I came across your blog and thought I'd tell you the story behind that "touching moment". The couple you saw dancing was my mom and my cousin (he's more like her grandson than nephew as his father is my father's baby brother). "Look At Us" was my parents song from the day they heard it until last year when Daddy was snatched away from us following a tragic accident. Mom has Alzheimers and Daddy was taking care of her. She now lives with me, my husband and daughter. On April 29, 2003, 3 days before my parents' 50th anniversary, my niece had gotten front row seats for my parents and aunt and uncle (parents of the young man you saw dancing) to go and see Vince in Sarasota, Florida. We had made them a sign and my aunt gave a letter to a security guard before the concert asking that Vince sing "Look At Us" for my parents. Not only did he sing it for them but he brought them up on stage and they danced on stage while he sang. It was a moment that is one of my mom's most treasured memories and one that Alzheimer's hasn't touched. Before Daddy died he promised Mom he'd take her to see Vince one more time. When my cousin heard on the radio that Vince was coming to Macon and it was an Alzheimers fundraiser he called to let us know and I bought tickets the day they went on sale. We knew this was orchestrated by God as it was 3 days after Daddy's birthday and Mom and Dad's anniversary and with Mom having Alzheimers we knew how special this opportunity was. Both of Daddy's sister's, his only living brother and his wife, their son,and my husband and I were there with Mom. We didn't tell her where we were going and she was so surprised and excited when she picked up the program from her chair. My aunt and I had written Vince letters and I gave them to the guitar player when he was tuning he guitar before the concert.
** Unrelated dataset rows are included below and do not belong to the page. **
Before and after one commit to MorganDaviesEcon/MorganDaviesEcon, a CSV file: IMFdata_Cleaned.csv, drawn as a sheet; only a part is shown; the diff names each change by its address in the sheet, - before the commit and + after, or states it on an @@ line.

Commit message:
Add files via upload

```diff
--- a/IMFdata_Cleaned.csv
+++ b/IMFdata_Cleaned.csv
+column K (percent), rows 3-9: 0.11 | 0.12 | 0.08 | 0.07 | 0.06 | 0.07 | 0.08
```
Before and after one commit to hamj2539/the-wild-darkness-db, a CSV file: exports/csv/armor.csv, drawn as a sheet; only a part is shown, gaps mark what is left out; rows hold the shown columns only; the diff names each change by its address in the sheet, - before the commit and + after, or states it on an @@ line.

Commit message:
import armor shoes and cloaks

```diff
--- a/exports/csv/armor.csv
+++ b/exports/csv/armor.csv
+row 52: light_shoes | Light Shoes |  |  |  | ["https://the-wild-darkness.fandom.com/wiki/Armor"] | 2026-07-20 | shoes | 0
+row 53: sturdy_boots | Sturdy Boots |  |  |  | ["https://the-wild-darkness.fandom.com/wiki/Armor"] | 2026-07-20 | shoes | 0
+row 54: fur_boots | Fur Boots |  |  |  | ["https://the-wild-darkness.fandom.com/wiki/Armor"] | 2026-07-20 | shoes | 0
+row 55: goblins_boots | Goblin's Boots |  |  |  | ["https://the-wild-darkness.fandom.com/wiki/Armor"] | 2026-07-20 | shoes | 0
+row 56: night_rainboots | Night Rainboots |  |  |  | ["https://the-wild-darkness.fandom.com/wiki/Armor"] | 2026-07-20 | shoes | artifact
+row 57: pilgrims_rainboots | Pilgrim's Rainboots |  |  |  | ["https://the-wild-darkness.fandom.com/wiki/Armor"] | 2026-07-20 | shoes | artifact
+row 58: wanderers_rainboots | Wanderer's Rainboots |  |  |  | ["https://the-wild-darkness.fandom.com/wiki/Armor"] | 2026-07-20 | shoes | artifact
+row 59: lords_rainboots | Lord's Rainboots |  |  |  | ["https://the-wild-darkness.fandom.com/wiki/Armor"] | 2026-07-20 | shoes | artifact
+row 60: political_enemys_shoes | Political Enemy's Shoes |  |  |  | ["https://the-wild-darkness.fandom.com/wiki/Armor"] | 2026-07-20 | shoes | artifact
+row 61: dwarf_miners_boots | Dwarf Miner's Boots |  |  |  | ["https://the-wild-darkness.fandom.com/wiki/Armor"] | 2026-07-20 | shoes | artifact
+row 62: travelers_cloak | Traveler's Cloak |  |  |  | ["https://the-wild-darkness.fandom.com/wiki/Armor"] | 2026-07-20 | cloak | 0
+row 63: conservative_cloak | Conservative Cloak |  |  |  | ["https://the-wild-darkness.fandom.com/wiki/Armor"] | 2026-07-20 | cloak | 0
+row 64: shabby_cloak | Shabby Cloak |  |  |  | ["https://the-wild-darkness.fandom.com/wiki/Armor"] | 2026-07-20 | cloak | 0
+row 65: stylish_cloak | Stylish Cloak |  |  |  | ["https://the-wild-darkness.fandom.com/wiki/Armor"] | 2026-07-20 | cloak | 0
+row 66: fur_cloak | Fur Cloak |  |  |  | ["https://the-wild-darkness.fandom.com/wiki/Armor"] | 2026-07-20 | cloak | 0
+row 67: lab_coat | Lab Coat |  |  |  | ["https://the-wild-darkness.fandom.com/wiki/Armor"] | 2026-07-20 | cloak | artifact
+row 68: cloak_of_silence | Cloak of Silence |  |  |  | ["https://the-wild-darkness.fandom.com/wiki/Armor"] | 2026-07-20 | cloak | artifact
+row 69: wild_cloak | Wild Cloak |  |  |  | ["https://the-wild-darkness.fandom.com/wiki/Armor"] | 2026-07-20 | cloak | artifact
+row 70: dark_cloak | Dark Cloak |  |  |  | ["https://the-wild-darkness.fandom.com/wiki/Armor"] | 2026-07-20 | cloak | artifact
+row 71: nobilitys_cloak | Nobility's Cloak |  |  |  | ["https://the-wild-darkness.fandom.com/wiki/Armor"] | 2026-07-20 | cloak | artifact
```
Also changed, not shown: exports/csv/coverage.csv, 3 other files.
If you remember Vince dedicated the song in memory of Dennis Segars - my dad. So now you know...... the rest of the story. Vince Gill is an amazing person that has given my mom and my family 2 of the most precious memories and I will forever be grateful to him for taking the time to read a letter and then having the compassion to touch the lives of people he's never met in such a special way!!

Thursday, May 05, 2011

Vince Gill - Macon

Tonight I was in Macon for an Alzheimer's Fundraiser featuring Vince Gill. I'll post some photos soon, however, one very touching moment during the concert is when Vince played "Look At Us". I noticed a young man (late 20'as I would say) get up and an older lady followed him. I guess she was in her early 80's maybe? Anyway, the young man, took the lady in his arms and started dancing with her. I'm sure it was his grandmother or something, but it was so touching. It brought a tear to my eye. Several people got up to take their photo and when Vince Gill finished his song there were lots of women around that young man clapping for him and his partner. I shed a tear at that, too. How many young men would do that -- with 2,000 people in the room!

Tuesday, May 03, 2011

Larry King Special

Larry King did a special on Alzheimer's Sunday evening. You can find more about it here

I recorded it and watched it this morning. It's very informative for those not knowing a lot about Alzheimer's. If you are already dealing with Alzheimer's you probably didn't learn much, but it was a good overview. Enough to get people talking some more about the disease. We can't stop talking about it!